After Inner City Press asked, on August 8 Ban Ki-moon's Deputy Spokesman Farhan Haq said, "I was asked last week about Special Adviser Han Seung-soo and his dealings with a company named Doosan Infracore. Mr. Han disclosed this outside interest to the Organization, and the Ethics Office provided advice on the matter. Mr. Han was informed of the restrictions on his involvement with the company in the context of the nature of his contract with the Organization, under which he serves on a "when actually employed" basis. The measures put in place serve to ensure that the UN staff rules and regulations are adhered to, that there is no conflict of interest, and that the Organization's interests are fully protected."
From the August 8 transcript:
Inner City Press: I want to ask, given… you said that there's some… advice was given to him about how to operate to comply with the rules. I wanted sort of… sort of throw in a new fact, which is that Doosan also does business and has large contracts with, for example, Saudi Arabia. So I'm wondering, can you provide a little more detail on what the safeguards are for… for a UN Special Adviser to be on the board of a for-profit corporation that deals not… not only does business with the UN but which does business with… with countries with… the Secretary-General himself had said, like, Saudi financial threats caused him to change policy essentially. So I'm wondering…
Deputy Spokesman: That's… those are two very separate issues.
ICP Question: So you say. I'm simply asking you, can you describe what the safeguards are?
Deputy Spokesman: Like I said, there are safeguards put in place. He brought this to the attention of the UN organization in 2015, last year, at a time, by the way, when Doosan did not have business dealings with the United Nations. Over that period, since then, guidelines have been prepared to make sure that there is no conflict of interest and that the organization's interests are protected. But, like I said, this is part of the way the process works in terms of dealing with officials, including those, like Mr. Han Seung-soo, who are on a when-actually-employed basis and are not full-time employees.
ICP Question: Okay. Is it possible to know what these guidelines are?
Deputy Spokesman: These are the details I've gotten. I just got them over the past hour.
After publishing these links, Inner City Press on August 4 asked Ban Ki-moon's deputy spokesman Farhan Haq about it, and about Jane Holl Lute for the second time -- this time, answered unlike the five days of questions about UN Security Inspector Matthew Sullivan being on an outside board of a corporation which has held events for, among other things, sneakers in the UN.
So does the UN only answer when it can say that Yes, Ban Ki-moon approved? On August 5, Inner City Press asked again, video here, UN transcript here:
Inner City Press: Yesterday I'd asked about Han Seung-soo and whether he's the Special Adviser.

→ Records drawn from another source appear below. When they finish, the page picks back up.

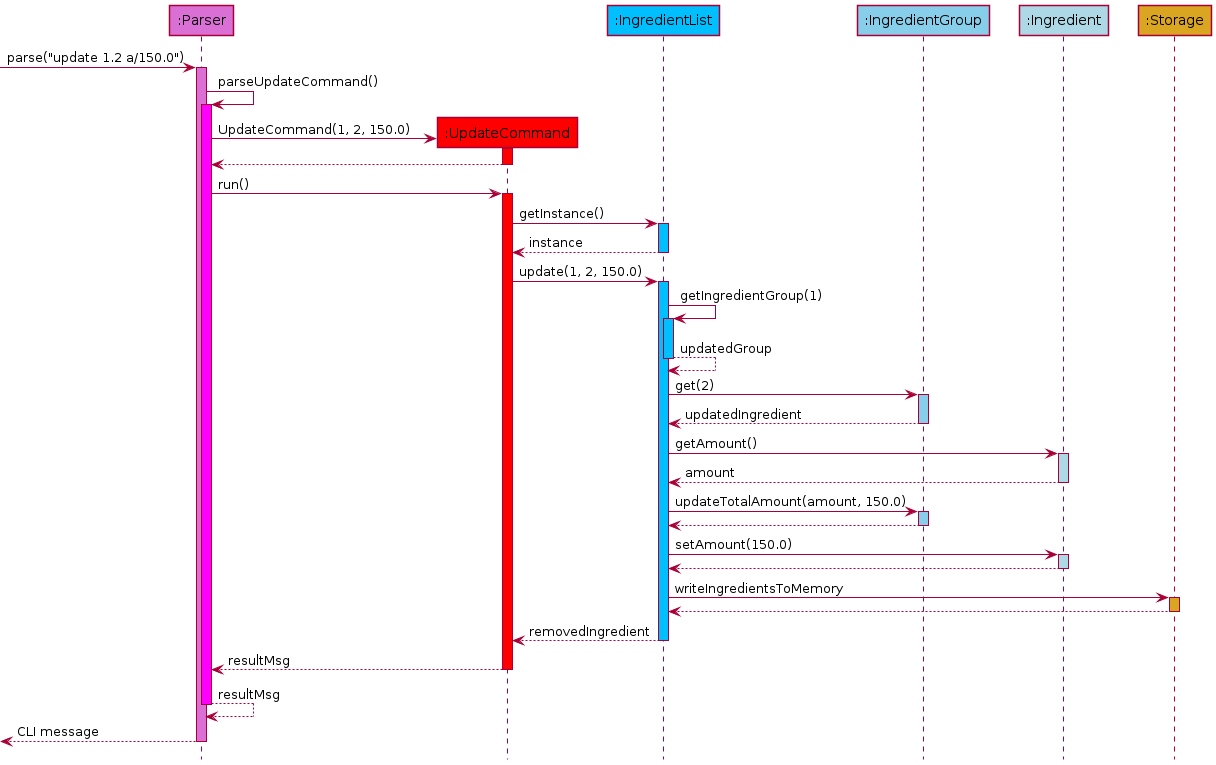
The PlantUML diagram docs/images/UpdateSequenceDiagram.png in nus-cs2113-AY2122S1/tp, before a commit. The source it was exported from:
```plantuml
@startuml
!define UI_COLOUR #LimeGreen
!define PARSER_COLOUR #Orchid
!define PARSER_COLOUR_S1 #Magenta
!define INGREDIENTLIST_COLOUR #DeepSkyBlue
!define INGREDIENTGROUP_COLOUR #SkyBlue
!define INGREDIENT_COLOUR #LightBlue
!define STORAGE_COLOUR #GoldenRod
!define COMMAND_COLOUR #Red
!define COMMAND_COLOUR_S1 #Pink
!define COMMAND_COLOUR_S2 #DarkSalmon
!define DATE_COLOUR #Khaki
!define MAIN_COLOUR #Grey

skinparam MinClassWidth 50
skinparam MaxClassWidth 200
skinparam ParticipantPadding 10
skinparam Shadowing false
skinparam DefaultTextAlignment center
skinparam packageStyle Rectangle

skinparam Class {
    BorderThickness 1
    BorderColor #FFFFFF
}

hide footbox
hide members
hide circle



Participant ":Parser" as parser PARSER_COLOUR
Participant ":UpdateCommand" as update COMMAND_COLOUR
Participant ":IngredientList" as ingredient_list INGREDIENTLIST_COLOUR
Participant ":IngredientGroup" as ingredient_group INGREDIENTGROUP_COLOUR
Participant ":Ingredient" as ingredient INGREDIENT_COLOUR
Participant ":Storage" as storage STORAGE_COLOUR

-> parser : parse("update 1.2 a/150.0")
activate parser PARSER_COLOUR

parser -> parser : parseUpdateCommand()
activate parser PARSER_COLOUR_S1

parser -> update **: UpdateCommand(1, 2, 150.0)
activate update COMMAND_COLOUR
return

parser -> update : run()
activate update COMMAND_COLOUR

update -> ingredient_list : getInstance()
activate ingredient_list INGREDIENTLIST_COLOUR
return instance

update -> ingredient_list : update(1, 2, 150.0)
activate ingredient_list INGREDIENTLIST_COLOUR

ingredient_list -> ingredient_list : getIngredientGroup(1)
activate ingredient_list INGREDIENTLIST_COLOUR
return updatedGroup

ingredient_list -> ingredient_group : get(2)
activate ingredient_group INGREDIENTGROUP_COLOUR
return updatedIngredient

ingredient_list -> ingredient : getAmount()
activate ingredient INGREDIENT_COLOUR
return amount

ingredient_list -> ingredient_group : updateTotalAmount(amount, 150.0)
activate ingredient_group INGREDIENTGROUP_COLOUR
return

ingredient_list -> ingredient : setAmount(150.0)
activate ingredient INGREDIENT_COLOUR
return

ingredient_list -> storage : writeIngredientsToMemory
activate storage STORAGE_COLOUR
return

return removedIngredient

return resultMsg

return resultMsg

return CLI message
@enduml
```
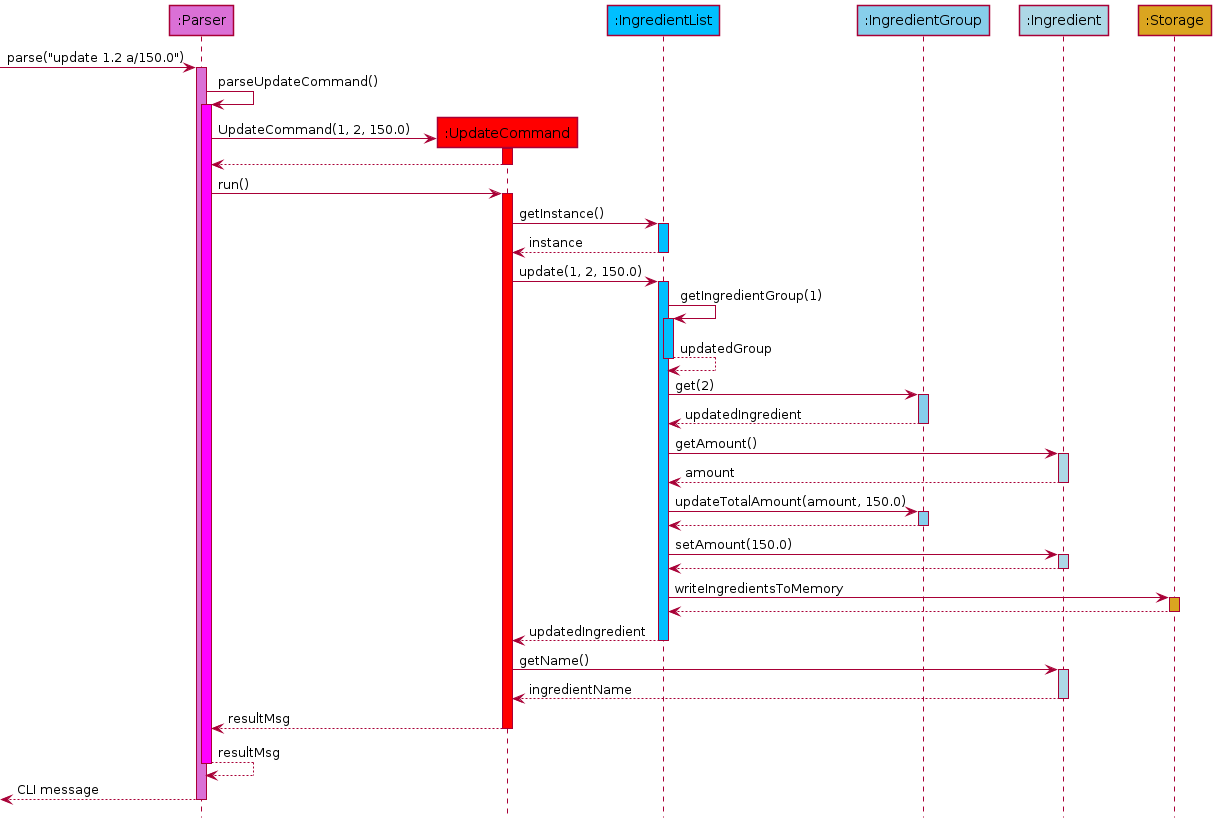
After the change.

Commit message:
changes to subtract & update; updated UG/DG, PUML Diagrams added

Diff of the diagram source:
```diff
@@ -81,7 +81,11 @@
 activate storage STORAGE_COLOUR
 return
 
-return removedIngredient
+return updatedIngredient
+
+update -> ingredient : getName()
+activate ingredient INGREDIENT_COLOUR
+return ingredientName
 
 return resultMsg
 
```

Deputy Spokesman: Yes, yes, he remains Special Adviser. I've put in a request to the Ethics Office to see whether he's made any notifications of different business dealings. I believe he may have done some, but I'm trying to get it from the Ethics Office. Alas, at this time of summer, there are some offices that are… will be harder to get replies back from so I'll let you know once I have it.
Question: Sure. I guess I want to understand. There's a rule that says a person needs approval from the Secretary-General for outside. Does that apply here, or is it just a matter of saying that you're doing it?
Deputy Spokesman: Well, first I need to check, again, whether the Ethics Office has had any notifications of any other activities.
Three days later, no answer from the UN - even as Doosan's Saudi business is exposed: Doosan, "a South Korea power equipment maker, said today that it signed a 1.1 trillion won ($1.2 billion) contract to build a power and desalination plant in Saudi Arabia." This is Ban Ki-moon's UN see new film here.